• [Aim of the exercise]: Nothing but an exact repeat of the data, with pictures removed, belongs in the answer.

▼

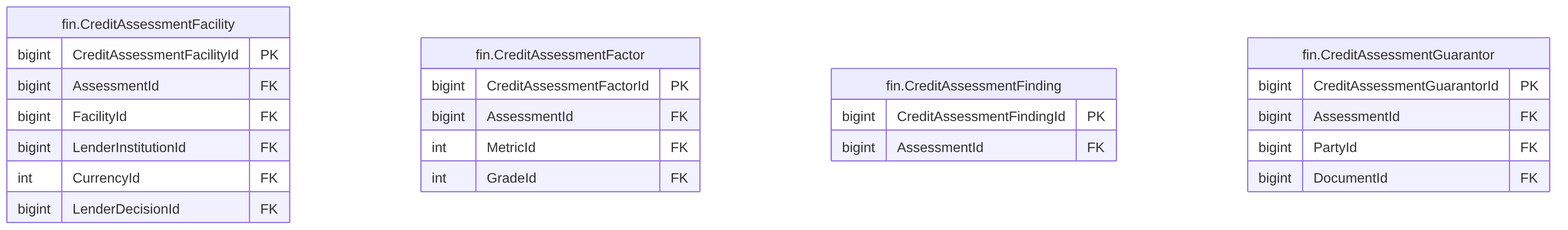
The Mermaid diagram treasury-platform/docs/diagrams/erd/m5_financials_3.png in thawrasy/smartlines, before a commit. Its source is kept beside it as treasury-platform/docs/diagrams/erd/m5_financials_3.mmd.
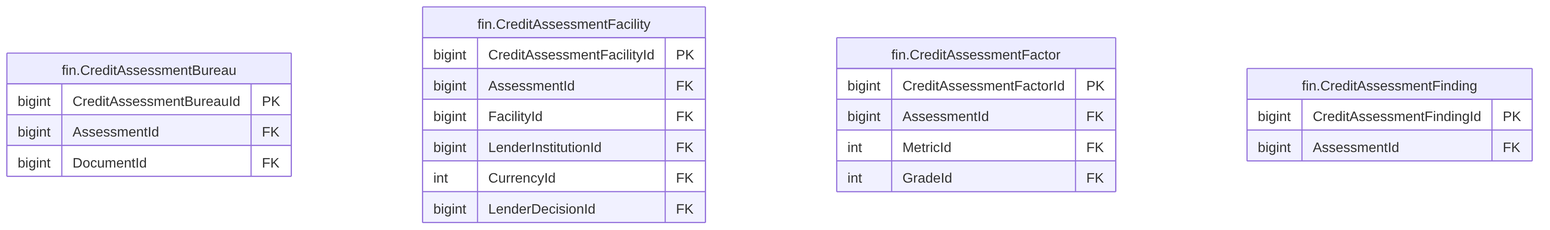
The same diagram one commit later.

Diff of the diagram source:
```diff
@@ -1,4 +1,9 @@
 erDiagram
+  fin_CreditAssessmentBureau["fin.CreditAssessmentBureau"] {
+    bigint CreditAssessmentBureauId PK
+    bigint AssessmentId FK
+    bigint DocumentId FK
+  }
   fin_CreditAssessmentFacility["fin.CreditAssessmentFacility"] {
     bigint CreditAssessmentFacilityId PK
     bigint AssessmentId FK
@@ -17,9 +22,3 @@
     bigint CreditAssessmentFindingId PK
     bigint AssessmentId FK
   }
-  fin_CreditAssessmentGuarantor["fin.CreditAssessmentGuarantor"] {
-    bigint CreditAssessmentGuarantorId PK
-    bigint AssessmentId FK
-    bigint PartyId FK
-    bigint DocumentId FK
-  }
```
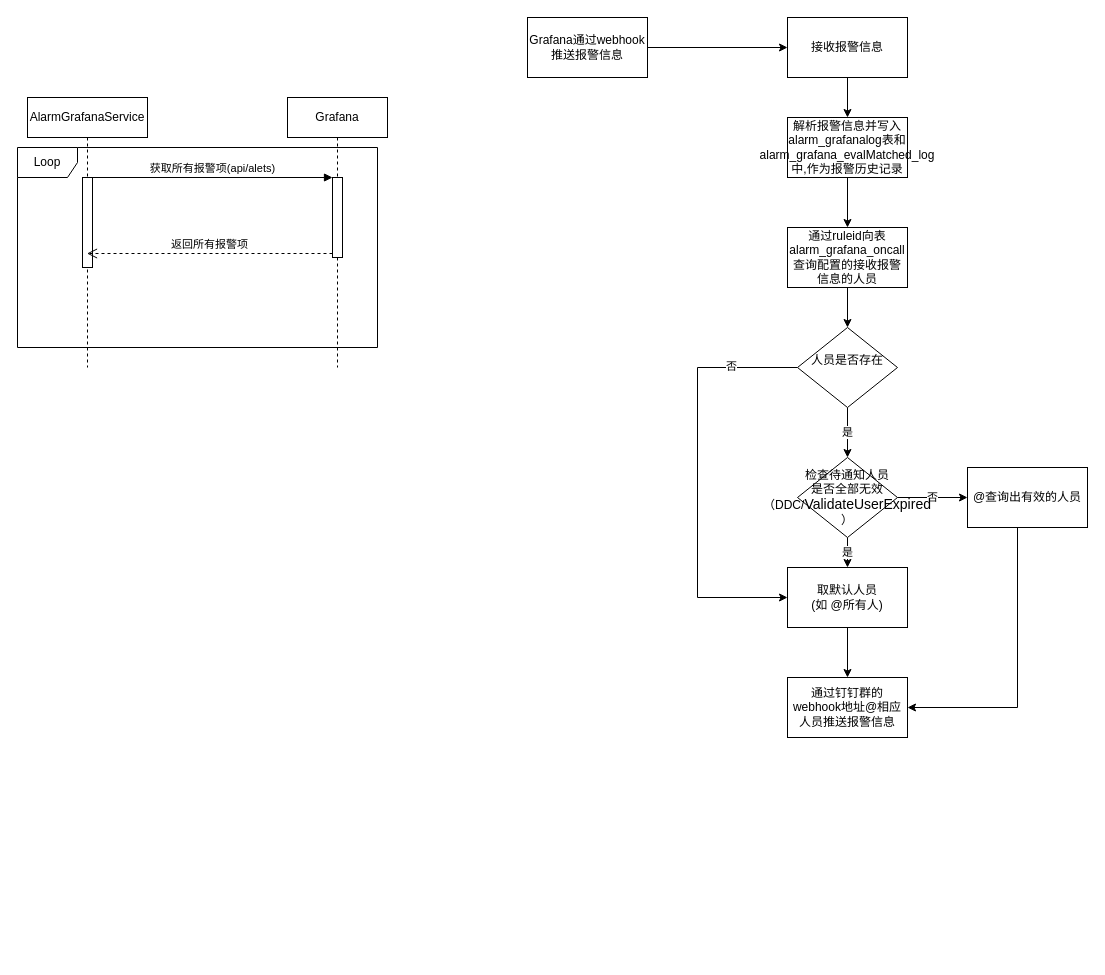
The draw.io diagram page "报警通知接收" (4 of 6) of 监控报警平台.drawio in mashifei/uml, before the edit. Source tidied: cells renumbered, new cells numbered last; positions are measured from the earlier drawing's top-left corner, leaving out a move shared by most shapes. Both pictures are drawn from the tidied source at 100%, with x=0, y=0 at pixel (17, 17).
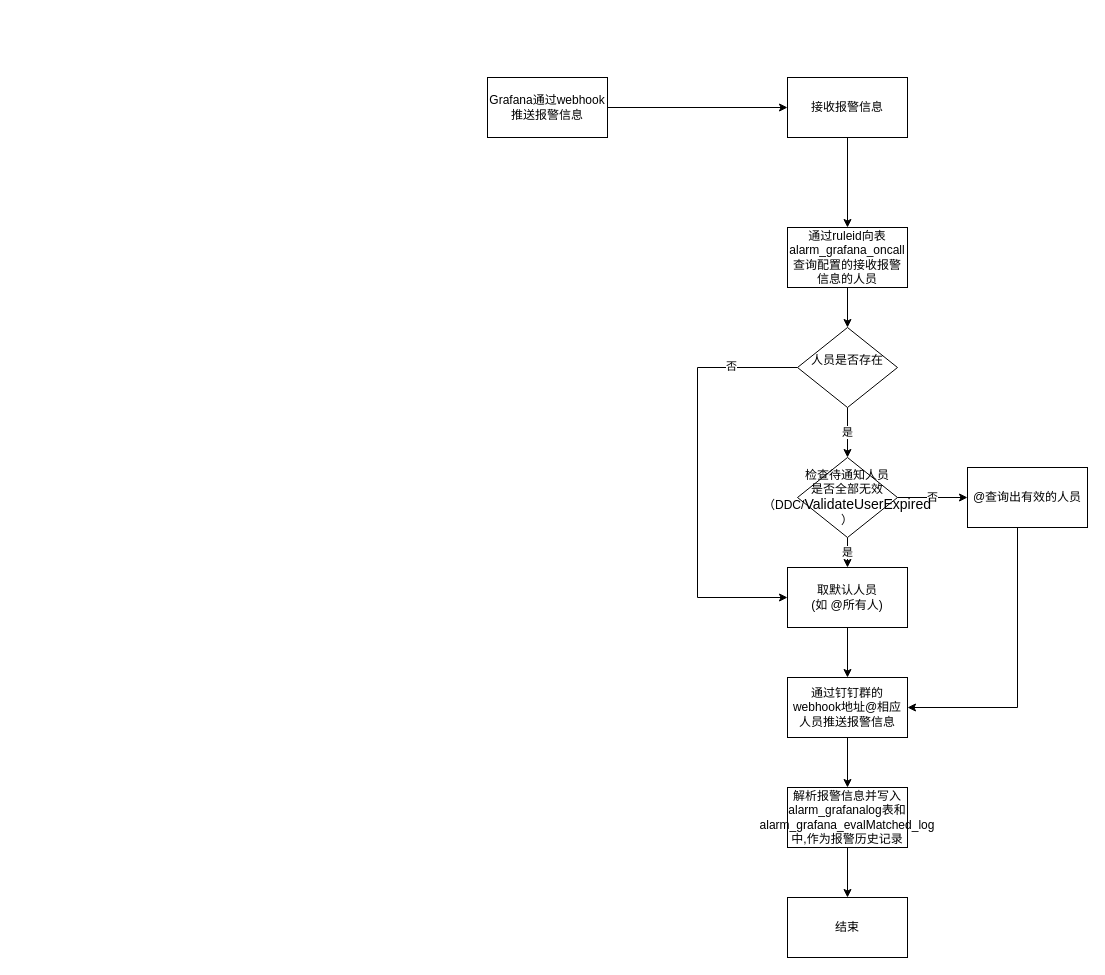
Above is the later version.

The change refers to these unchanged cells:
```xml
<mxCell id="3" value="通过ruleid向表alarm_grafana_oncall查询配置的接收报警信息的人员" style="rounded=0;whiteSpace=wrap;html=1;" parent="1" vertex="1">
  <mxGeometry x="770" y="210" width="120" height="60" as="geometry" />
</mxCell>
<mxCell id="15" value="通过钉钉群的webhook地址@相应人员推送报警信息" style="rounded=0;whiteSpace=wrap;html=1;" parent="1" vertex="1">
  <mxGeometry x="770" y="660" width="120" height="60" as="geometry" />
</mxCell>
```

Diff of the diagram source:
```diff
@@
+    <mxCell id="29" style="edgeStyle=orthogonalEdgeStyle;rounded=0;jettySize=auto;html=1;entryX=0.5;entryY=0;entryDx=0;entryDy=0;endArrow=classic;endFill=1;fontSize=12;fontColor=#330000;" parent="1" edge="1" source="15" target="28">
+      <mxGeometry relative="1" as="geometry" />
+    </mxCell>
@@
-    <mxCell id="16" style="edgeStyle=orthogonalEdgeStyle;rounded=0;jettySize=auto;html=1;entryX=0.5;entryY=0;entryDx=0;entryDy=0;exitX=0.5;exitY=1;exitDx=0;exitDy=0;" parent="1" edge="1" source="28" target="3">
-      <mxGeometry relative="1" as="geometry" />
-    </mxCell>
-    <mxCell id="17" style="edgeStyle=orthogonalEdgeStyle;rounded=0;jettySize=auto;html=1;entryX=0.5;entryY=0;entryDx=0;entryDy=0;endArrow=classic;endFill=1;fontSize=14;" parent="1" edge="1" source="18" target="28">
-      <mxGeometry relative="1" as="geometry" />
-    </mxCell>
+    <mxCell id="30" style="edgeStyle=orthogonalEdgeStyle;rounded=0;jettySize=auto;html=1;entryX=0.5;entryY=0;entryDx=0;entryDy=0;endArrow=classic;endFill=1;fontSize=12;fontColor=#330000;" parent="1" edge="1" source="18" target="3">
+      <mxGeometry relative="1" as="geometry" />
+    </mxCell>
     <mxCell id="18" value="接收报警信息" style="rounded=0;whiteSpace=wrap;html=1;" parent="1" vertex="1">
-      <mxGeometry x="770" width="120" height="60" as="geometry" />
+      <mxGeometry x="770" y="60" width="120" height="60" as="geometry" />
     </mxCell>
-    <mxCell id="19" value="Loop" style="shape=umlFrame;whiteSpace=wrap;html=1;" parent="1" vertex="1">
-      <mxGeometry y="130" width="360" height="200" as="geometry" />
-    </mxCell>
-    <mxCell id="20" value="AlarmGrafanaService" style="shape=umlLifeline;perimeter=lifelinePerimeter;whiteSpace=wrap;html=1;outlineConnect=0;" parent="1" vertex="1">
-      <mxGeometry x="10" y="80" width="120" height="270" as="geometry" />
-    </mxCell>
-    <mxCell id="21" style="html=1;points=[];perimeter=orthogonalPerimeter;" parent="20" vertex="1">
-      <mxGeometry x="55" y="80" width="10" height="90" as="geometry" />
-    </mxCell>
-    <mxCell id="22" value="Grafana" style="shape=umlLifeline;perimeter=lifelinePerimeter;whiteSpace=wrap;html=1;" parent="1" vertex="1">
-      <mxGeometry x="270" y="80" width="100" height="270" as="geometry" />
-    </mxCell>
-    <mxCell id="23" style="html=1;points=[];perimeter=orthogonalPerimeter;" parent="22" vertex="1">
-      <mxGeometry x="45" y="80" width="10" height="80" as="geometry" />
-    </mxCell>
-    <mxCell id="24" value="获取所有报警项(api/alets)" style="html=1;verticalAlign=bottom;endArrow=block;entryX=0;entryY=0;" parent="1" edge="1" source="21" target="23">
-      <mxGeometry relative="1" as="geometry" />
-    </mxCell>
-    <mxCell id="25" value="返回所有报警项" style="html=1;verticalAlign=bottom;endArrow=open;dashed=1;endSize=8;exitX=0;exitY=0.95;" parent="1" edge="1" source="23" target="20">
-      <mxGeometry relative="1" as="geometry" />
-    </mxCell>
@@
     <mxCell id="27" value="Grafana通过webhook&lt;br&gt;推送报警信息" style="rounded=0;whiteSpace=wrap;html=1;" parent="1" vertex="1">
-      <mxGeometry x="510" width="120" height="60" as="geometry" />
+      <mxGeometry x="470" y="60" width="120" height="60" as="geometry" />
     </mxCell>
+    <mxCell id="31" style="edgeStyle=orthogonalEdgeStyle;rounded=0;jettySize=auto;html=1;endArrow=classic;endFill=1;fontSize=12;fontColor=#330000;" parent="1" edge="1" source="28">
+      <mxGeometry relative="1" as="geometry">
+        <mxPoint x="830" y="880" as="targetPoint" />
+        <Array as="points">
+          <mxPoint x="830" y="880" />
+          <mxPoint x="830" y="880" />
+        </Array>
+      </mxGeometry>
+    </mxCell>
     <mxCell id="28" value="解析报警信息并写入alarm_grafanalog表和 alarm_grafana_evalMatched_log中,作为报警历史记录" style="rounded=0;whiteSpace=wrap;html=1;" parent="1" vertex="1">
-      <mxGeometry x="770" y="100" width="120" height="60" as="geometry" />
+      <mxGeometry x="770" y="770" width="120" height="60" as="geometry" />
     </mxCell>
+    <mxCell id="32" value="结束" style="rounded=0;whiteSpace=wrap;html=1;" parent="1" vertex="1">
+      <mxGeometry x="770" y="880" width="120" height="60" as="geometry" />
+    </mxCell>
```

▲

• [Written solution]:
The Mermaid diagram treasury-platform/docs/diagrams/erd/m5_financials_3.png in thawrasy/smartlines, before a commit. Its source is kept beside it as treasury-platform/docs/diagrams/erd/m5_financials_3.mmd.
The same diagram one commit later.

Diff of the diagram source:
```diff
@@ -1,4 +1,9 @@
 erDiagram
+  fin_CreditAssessmentBureau["fin.CreditAssessmentBureau"] {
+    bigint CreditAssessmentBureauId PK
+    bigint AssessmentId FK
+    bigint DocumentId FK
+  }
   fin_CreditAssessmentFacility["fin.CreditAssessmentFacility"] {
     bigint CreditAssessmentFacilityId PK
     bigint AssessmentId FK
@@ -17,9 +22,3 @@
     bigint CreditAssessmentFindingId PK
     bigint AssessmentId FK
   }
-  fin_CreditAssessmentGuarantor["fin.CreditAssessmentGuarantor"] {
-    bigint CreditAssessmentGuarantorId PK
-    bigint AssessmentId FK
-    bigint PartyId FK
-    bigint DocumentId FK
-  }
```
The draw.io diagram page "报警通知接收" (4 of 6) of 监控报警平台.drawio in mashifei/uml, before the edit. Source tidied: cells renumbered, new cells numbered last; positions are measured from the earlier drawing's top-left corner, leaving out a move shared by most shapes. Both pictures are drawn from the tidied source at 100%, with x=0, y=0 at pixel (17, 17).
Above is the later version.

The change refers to these unchanged cells:
```xml
<mxCell id="3" value="通过ruleid向表alarm_grafana_oncall查询配置的接收报警信息的人员" style="rounded=0;whiteSpace=wrap;html=1;" parent="1" vertex="1">
  <mxGeometry x="770" y="210" width="120" height="60" as="geometry" />
</mxCell>
<mxCell id="15" value="通过钉钉群的webhook地址@相应人员推送报警信息" style="rounded=0;whiteSpace=wrap;html=1;" parent="1" vertex="1">
  <mxGeometry x="770" y="660" width="120" height="60" as="geometry" />
</mxCell>
```

Diff of the diagram source:
```diff
@@
+    <mxCell id="29" style="edgeStyle=orthogonalEdgeStyle;rounded=0;jettySize=auto;html=1;entryX=0.5;entryY=0;entryDx=0;entryDy=0;endArrow=classic;endFill=1;fontSize=12;fontColor=#330000;" parent="1" edge="1" source="15" target="28">
+      <mxGeometry relative="1" as="geometry" />
+    </mxCell>
@@
-    <mxCell id="16" style="edgeStyle=orthogonalEdgeStyle;rounded=0;jettySize=auto;html=1;entryX=0.5;entryY=0;entryDx=0;entryDy=0;exitX=0.5;exitY=1;exitDx=0;exitDy=0;" parent="1" edge="1" source="28" target="3">
-      <mxGeometry relative="1" as="geometry" />
-    </mxCell>
-    <mxCell id="17" style="edgeStyle=orthogonalEdgeStyle;rounded=0;jettySize=auto;html=1;entryX=0.5;entryY=0;entryDx=0;entryDy=0;endArrow=classic;endFill=1;fontSize=14;" parent="1" edge="1" source="18" target="28">
-      <mxGeometry relative="1" as="geometry" />
-    </mxCell>
+    <mxCell id="30" style="edgeStyle=orthogonalEdgeStyle;rounded=0;jettySize=auto;html=1;entryX=0.5;entryY=0;entryDx=0;entryDy=0;endArrow=classic;endFill=1;fontSize=12;fontColor=#330000;" parent="1" edge="1" source="18" target="3">
+      <mxGeometry relative="1" as="geometry" />
+    </mxCell>
     <mxCell id="18" value="接收报警信息" style="rounded=0;whiteSpace=wrap;html=1;" parent="1" vertex="1">
-      <mxGeometry x="770" width="120" height="60" as="geometry" />
+      <mxGeometry x="770" y="60" width="120" height="60" as="geometry" />
     </mxCell>
-    <mxCell id="19" value="Loop" style="shape=umlFrame;whiteSpace=wrap;html=1;" parent="1" vertex="1">
-      <mxGeometry y="130" width="360" height="200" as="geometry" />
-    </mxCell>
-    <mxCell id="20" value="AlarmGrafanaService" style="shape=umlLifeline;perimeter=lifelinePerimeter;whiteSpace=wrap;html=1;outlineConnect=0;" parent="1" vertex="1">
-      <mxGeometry x="10" y="80" width="120" height="270" as="geometry" />
-    </mxCell>
-    <mxCell id="21" style="html=1;points=[];perimeter=orthogonalPerimeter;" parent="20" vertex="1">
-      <mxGeometry x="55" y="80" width="10" height="90" as="geometry" />
-    </mxCell>
-    <mxCell id="22" value="Grafana" style="shape=umlLifeline;perimeter=lifelinePerimeter;whiteSpace=wrap;html=1;" parent="1" vertex="1">
-      <mxGeometry x="270" y="80" width="100" height="270" as="geometry" />
-    </mxCell>
-    <mxCell id="23" style="html=1;points=[];perimeter=orthogonalPerimeter;" parent="22" vertex="1">
-      <mxGeometry x="45" y="80" width="10" height="80" as="geometry" />
-    </mxCell>
-    <mxCell id="24" value="获取所有报警项(api/alets)" style="html=1;verticalAlign=bottom;endArrow=block;entryX=0;entryY=0;" parent="1" edge="1" source="21" target="23">
-      <mxGeometry relative="1" as="geometry" />
-    </mxCell>
-    <mxCell id="25" value="返回所有报警项" style="html=1;verticalAlign=bottom;endArrow=open;dashed=1;endSize=8;exitX=0;exitY=0.95;" parent="1" edge="1" source="23" target="20">
-      <mxGeometry relative="1" as="geometry" />
-    </mxCell>
@@
     <mxCell id="27" value="Grafana通过webhook&lt;br&gt;推送报警信息" style="rounded=0;whiteSpace=wrap;html=1;" parent="1" vertex="1">
-      <mxGeometry x="510" width="120" height="60" as="geometry" />
+      <mxGeometry x="470" y="60" width="120" height="60" as="geometry" />
     </mxCell>
+    <mxCell id="31" style="edgeStyle=orthogonalEdgeStyle;rounded=0;jettySize=auto;html=1;endArrow=classic;endFill=1;fontSize=12;fontColor=#330000;" parent="1" edge="1" source="28">
+      <mxGeometry relative="1" as="geometry">
+        <mxPoint x="830" y="880" as="targetPoint" />
+        <Array as="points">
+          <mxPoint x="830" y="880" />
+          <mxPoint x="830" y="880" />
+        </Array>
+      </mxGeometry>
+    </mxCell>
     <mxCell id="28" value="解析报警信息并写入alarm_grafanalog表和 alarm_grafana_evalMatched_log中,作为报警历史记录" style="rounded=0;whiteSpace=wrap;html=1;" parent="1" vertex="1">
-      <mxGeometry x="770" y="100" width="120" height="60" as="geometry" />
+      <mxGeometry x="770" y="770" width="120" height="60" as="geometry" />
     </mxCell>
+    <mxCell id="32" value="结束" style="rounded=0;whiteSpace=wrap;html=1;" parent="1" vertex="1">
+      <mxGeometry x="770" y="880" width="120" height="60" as="geometry" />
+    </mxCell>
```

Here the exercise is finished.